Waves also bucks tradition by offering effects models that — for the most part — aren't based on vintage stompboxes. Many use algorithms from Waves' own digital effects. Others, like Stomp Phaser, are based on composites of several effects pedals. The OverDrive effect is modeled on a modified Ibanez TS8 Tube Screamer.

Waves' effects are uniformly clean, of high quality, and quite useful, and such is the case with those in Waves Stomp. Even the pitch-shifting effect (Pitcher) is great, and pitch-shifting usually sounds mediocre in amp modelers. The place where I missed the vintage pedal simulations the most was with the distortion effects — OverDrive, Distortion, Fuzz, Buzz, and Metal. They all sounded too digital for my taste.

Doing the Wave

The Waves GTR 2.0 package has a lot to offer. For those who need a great-sounding guitar direct box, the WPGI alone may be worth the asking price. If you are looking for a guitar-amp modeling package with excellent speaker simulations to use with a real guitar amp, Waves Amp provides some of the best. And with a few exceptions (like some of the high-gain amp sounds), the amps, speakers, and stompbox simulations are very good.

I would have preferred more output options on the WPGI, and the shortage of emulations of classic analog stompboxes may dissuade some, as might the price.

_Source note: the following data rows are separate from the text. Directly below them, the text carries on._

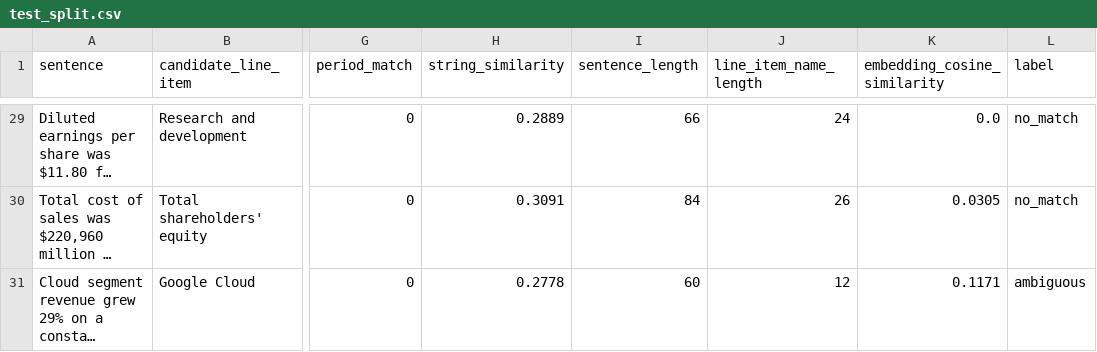
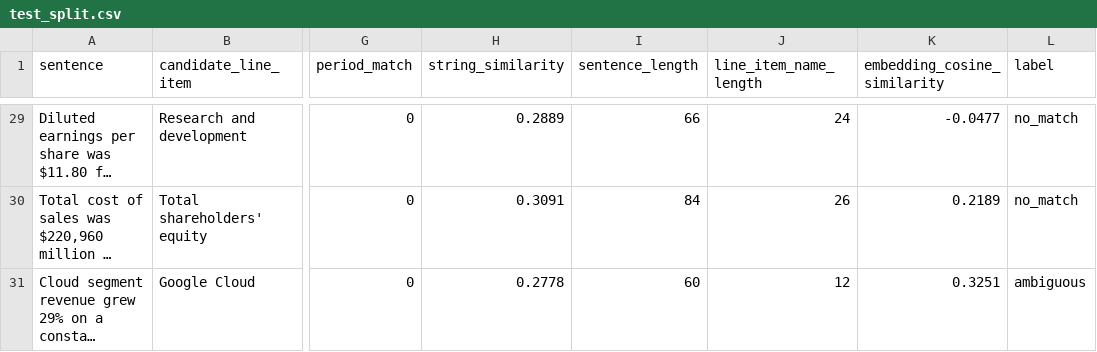
Before and after one commit to thyakeshwarsk2023/KPI-CHECK-, a CSV file: data/processed/test_split.csv, drawn as a sheet; only a part is shown, gaps mark what is left out; long unchanged cells end in …; the diff covers the shown part only; the diff names each change by its address in the sheet, - before the commit and + after, or states it on an @@ line.

```diff
--- a/data/processed/test_split.csv
+++ b/data/processed/test_split.csv
-K29 (embedding_cosine_similarity): 0.0
+K29 (embedding_cosine_similarity): -0.0477
-K30 (embedding_cosine_similarity): 0.0305
+K30 (embedding_cosine_similarity): 0.2189
-K31 (embedding_cosine_similarity): 0.1171
+K31 (embedding_cosine_similarity): 0.3251
```
Also changed, not shown: 27 edited cells elsewhere in this file, data/processed/features.csv, data/processed/train_split.csv, 56 other files.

But if you are looking for a guitar recording package and it's in your price range, Waves GTR 2.0 deserves your serious attention.

Orren Merton, author and music-technology editor for Thomson Course Technology PTR (www.courseptr.com), likes to simulate being a guitarist.

5 = Amazing; as good as it gets with current technology
4 = Clearly above average; very desirable
3 = Good; meets expectations
2 = Somewhat disappointing but usable
1 = Unacceptably flawed

Specifications tables for EM reviews can be found at www.emusician.com/specs.

GTR 2.0

guitar amp- and effects-modeling system $600



PROS: Excellent-sounding DI interface. Tuner plug-in very responsive. Convincing clean to low-gain amp simulations. Great speaker and microphone models. Stompbox effects based on Waves plug-ins.

CONS: No USB or TRS balanced outputs on DI interface. Minimal metering on WPGI interface. High-gain amp emulations compressed-sounding. Distortion effects sound too digital. Pricey.